[[ INFORMATION PROVIDED open ]]

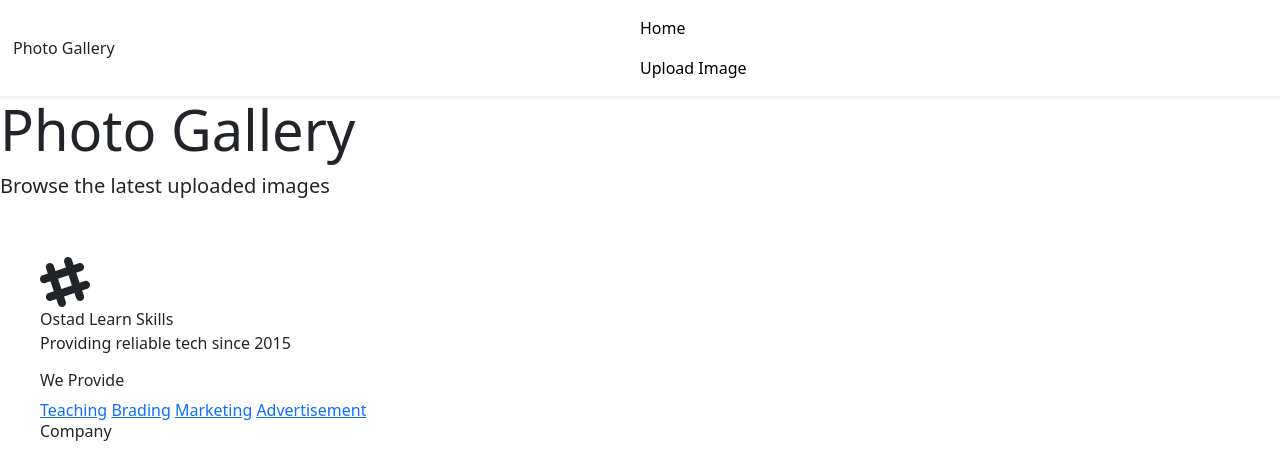
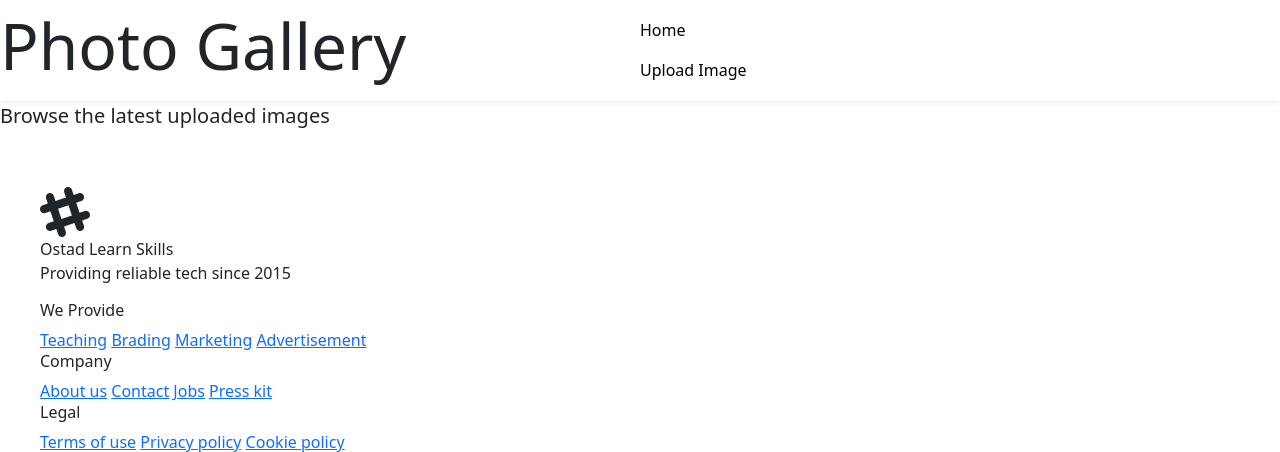
Before and after one commit to asifbuet047/photo-gallery, a PHP site: page / in a window 1280 px wide. Shown: the top 452 px of the page. Run offline with PHP 8.4, Linux system fonts and the light colour scheme; data that the repository does not hold is empty; some libraries are stand-ins or nearby versions.

Commit message:
Some design changes

```diff
--- a/includes/headers.php
+++ b/includes/headers.php
@@ -18,7 +18,7 @@ include 'config.php'
 
     <div class="navbar bg-base-100 shadow-sm">
         <div class="flex-1">
-            <a class="btn btn-ghost text-2xl">Photo Gallery</a>
+            <h1 class="display-3">Photo Gallery</h1>
         </div>
         <div class="flex-1">
             <ul class="navbar-nav me-auto mb-2 mb-lg-0">
--- a/index.php
+++ b/index.php
@@ -10,13 +10,13 @@ $images = $stmt->fetchAll();
 ?>
 
 <div class="my-5-text-center">
-    <h1 class="display-4">Photo Gallery</h1>
+
     <p class="lead"> Browse the latest uploaded images</p>
 </div>
 
 <div class="row ">
     <?php foreach ($images as $image): ?>
-        <div class="card" style="width: 18rem;">
+        <div class="card" style="width: 18rem;margin: 8px;">
             <img src="assets/images/<?php echo htmlspecialchars($image['filename']); ?>" class="card-img-top"
                 alt="<?php echo htmlspecialchars($image['title']); ?>">
             <div class="card-body">
```
Also changed, not shown: assets/images/686571f859d6bMicrosoft_Dynamics_365_Logo_(2021–present).svg.png (added).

[[ INFORMATION PROVIDED closed ]]

If an entry contains a picture, leave it out and repeat the rest exactly.

▶ **YOUR SOLUTION**:
Before and after one commit to asifbuet047/photo-gallery, a PHP site: page / in a window 1280 px wide. Shown: the top 452 px of the page. Run offline with PHP 8.4, Linux system fonts and the light colour scheme; data that the repository does not hold is empty; some libraries are stand-ins or nearby versions.

Commit message:
Some design changes

```diff
--- a/includes/headers.php
+++ b/includes/headers.php
@@ -18,7 +18,7 @@ include 'config.php'
 
     <div class="navbar bg-base-100 shadow-sm">
         <div class="flex-1">
-            <a class="btn btn-ghost text-2xl">Photo Gallery</a>
+            <h1 class="display-3">Photo Gallery</h1>
         </div>
         <div class="flex-1">
             <ul class="navbar-nav me-auto mb-2 mb-lg-0">
--- a/index.php
+++ b/index.php
@@ -10,13 +10,13 @@ $images = $stmt->fetchAll();
 ?>
 
 <div class="my-5-text-center">
-    <h1 class="display-4">Photo Gallery</h1>
+
     <p class="lead"> Browse the latest uploaded images</p>
 </div>
 
 <div class="row ">
     <?php foreach ($images as $image): ?>
-        <div class="card" style="width: 18rem;">
+        <div class="card" style="width: 18rem;margin: 8px;">
             <img src="assets/images/<?php echo htmlspecialchars($image['filename']); ?>" class="card-img-top"
                 alt="<?php echo htmlspecialchars($image['title']); ?>">
             <div class="card-body">
```
Also changed, not shown: assets/images/686571f859d6bMicrosoft_Dynamics_365_Logo_(2021–present).svg.png (added).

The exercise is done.